**EXERCISE:**
Only lines containing the word "Service" belong in the answer; copy each one from the records.

[Records drawn from a dataset]

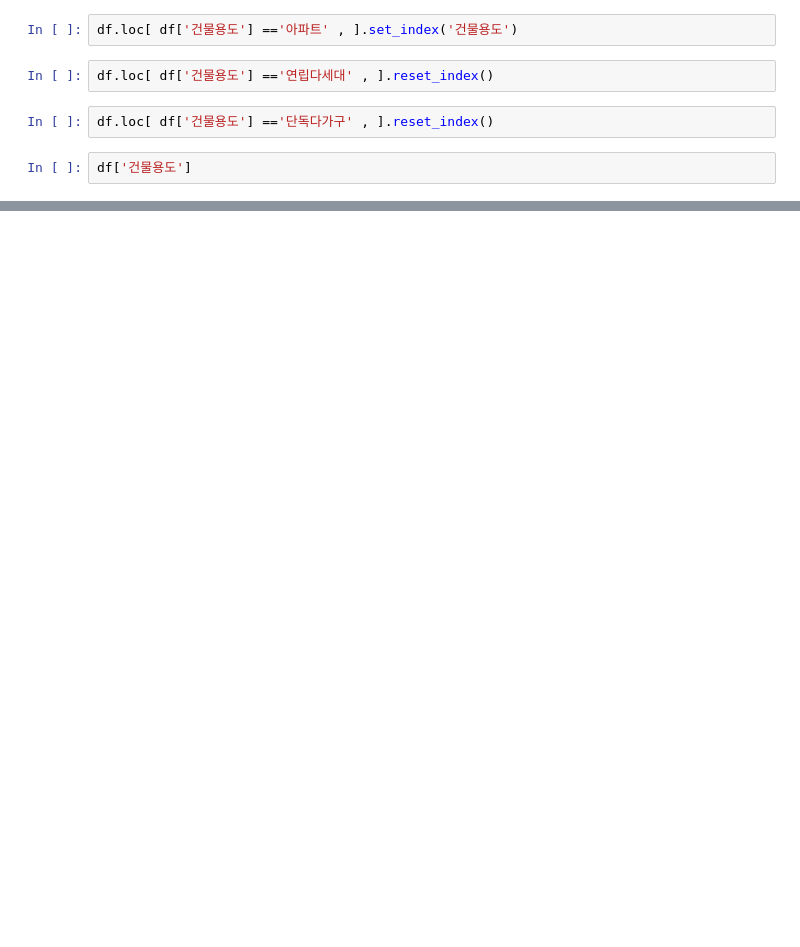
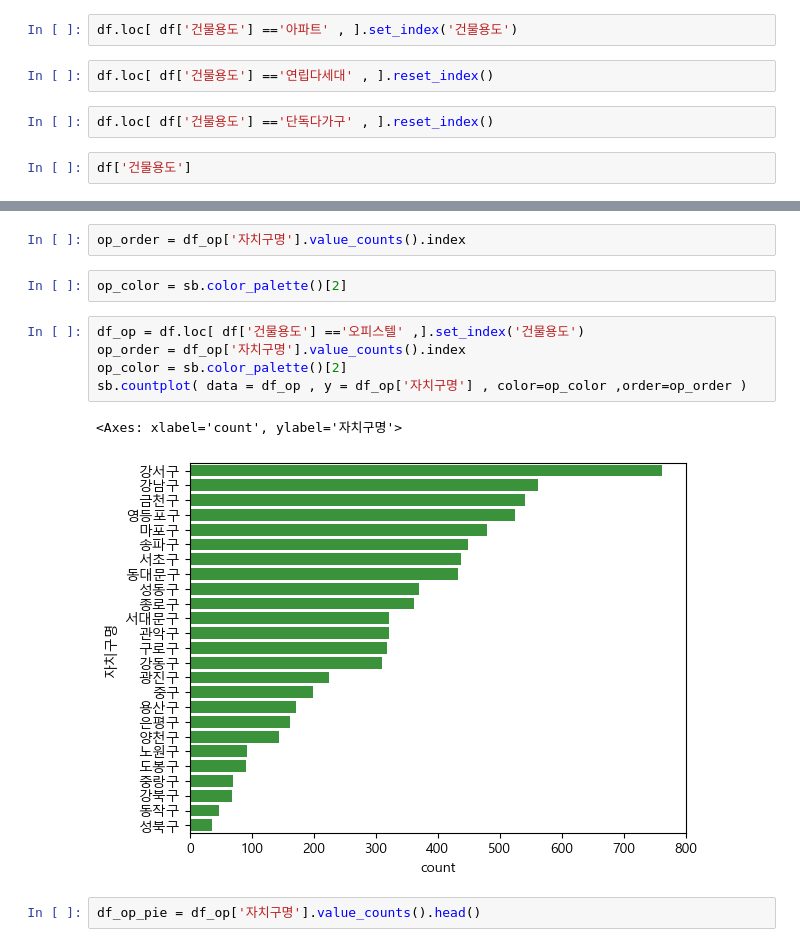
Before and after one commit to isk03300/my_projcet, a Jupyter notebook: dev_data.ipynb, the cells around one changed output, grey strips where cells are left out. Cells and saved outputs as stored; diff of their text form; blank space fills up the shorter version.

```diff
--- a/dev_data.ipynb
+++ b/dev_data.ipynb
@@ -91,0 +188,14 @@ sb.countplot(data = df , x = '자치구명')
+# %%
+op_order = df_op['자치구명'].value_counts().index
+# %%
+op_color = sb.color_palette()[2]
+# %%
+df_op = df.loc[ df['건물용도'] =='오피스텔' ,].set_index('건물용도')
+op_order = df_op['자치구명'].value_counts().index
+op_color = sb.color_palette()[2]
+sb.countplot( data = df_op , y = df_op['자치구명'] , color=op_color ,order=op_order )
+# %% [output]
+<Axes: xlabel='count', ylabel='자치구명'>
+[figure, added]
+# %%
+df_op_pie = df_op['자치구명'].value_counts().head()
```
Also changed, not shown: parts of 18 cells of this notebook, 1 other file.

==

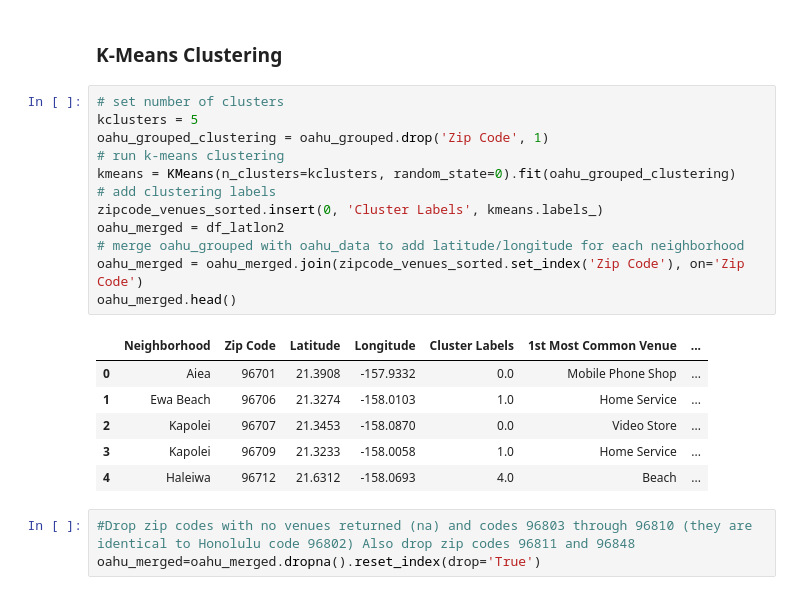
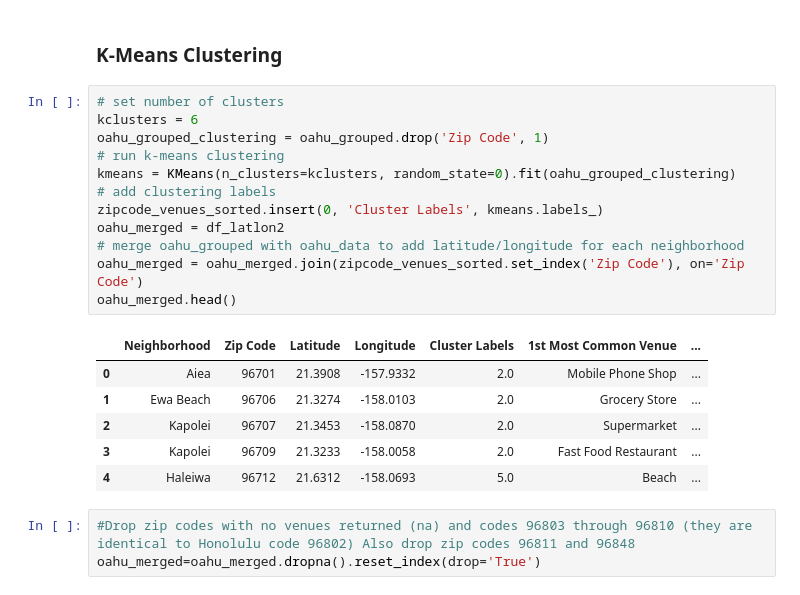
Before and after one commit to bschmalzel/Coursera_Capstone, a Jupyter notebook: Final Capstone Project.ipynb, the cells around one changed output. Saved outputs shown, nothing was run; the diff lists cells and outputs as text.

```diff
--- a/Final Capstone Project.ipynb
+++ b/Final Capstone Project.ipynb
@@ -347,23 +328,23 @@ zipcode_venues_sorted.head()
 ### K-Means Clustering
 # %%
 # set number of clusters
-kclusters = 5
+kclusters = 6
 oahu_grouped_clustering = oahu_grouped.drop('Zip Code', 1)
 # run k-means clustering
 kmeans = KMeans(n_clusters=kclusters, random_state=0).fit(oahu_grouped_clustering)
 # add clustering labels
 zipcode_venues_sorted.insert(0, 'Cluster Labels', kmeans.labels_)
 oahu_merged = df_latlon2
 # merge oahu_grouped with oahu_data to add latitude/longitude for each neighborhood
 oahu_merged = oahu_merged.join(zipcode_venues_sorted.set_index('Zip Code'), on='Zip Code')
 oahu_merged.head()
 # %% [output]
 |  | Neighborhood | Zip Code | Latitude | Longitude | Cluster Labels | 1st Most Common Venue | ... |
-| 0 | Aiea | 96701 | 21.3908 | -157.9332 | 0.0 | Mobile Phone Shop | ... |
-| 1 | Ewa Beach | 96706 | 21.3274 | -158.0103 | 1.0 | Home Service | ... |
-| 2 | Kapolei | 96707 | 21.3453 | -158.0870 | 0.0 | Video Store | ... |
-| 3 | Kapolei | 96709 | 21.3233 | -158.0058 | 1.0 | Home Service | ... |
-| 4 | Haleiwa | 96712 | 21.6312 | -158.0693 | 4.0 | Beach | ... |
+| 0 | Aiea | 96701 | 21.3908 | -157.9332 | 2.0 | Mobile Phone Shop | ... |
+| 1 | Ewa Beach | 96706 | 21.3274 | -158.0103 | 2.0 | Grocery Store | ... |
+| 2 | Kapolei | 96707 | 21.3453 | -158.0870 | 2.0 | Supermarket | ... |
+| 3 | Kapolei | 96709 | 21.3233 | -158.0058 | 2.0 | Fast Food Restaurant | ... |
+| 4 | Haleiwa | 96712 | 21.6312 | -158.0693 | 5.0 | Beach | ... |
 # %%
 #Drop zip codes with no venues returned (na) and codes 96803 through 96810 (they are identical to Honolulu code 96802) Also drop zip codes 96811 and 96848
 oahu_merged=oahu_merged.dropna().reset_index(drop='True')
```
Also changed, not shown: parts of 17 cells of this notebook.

**RESPONSE AREA:**
-| 1 | Ewa Beach | 96706 | 21.3274 | -158.0103 | 1.0 | Home Service | ... |
-| 3 | Kapolei | 96709 | 21.3233 | -158.0058 | 1.0 | Home Service | ... |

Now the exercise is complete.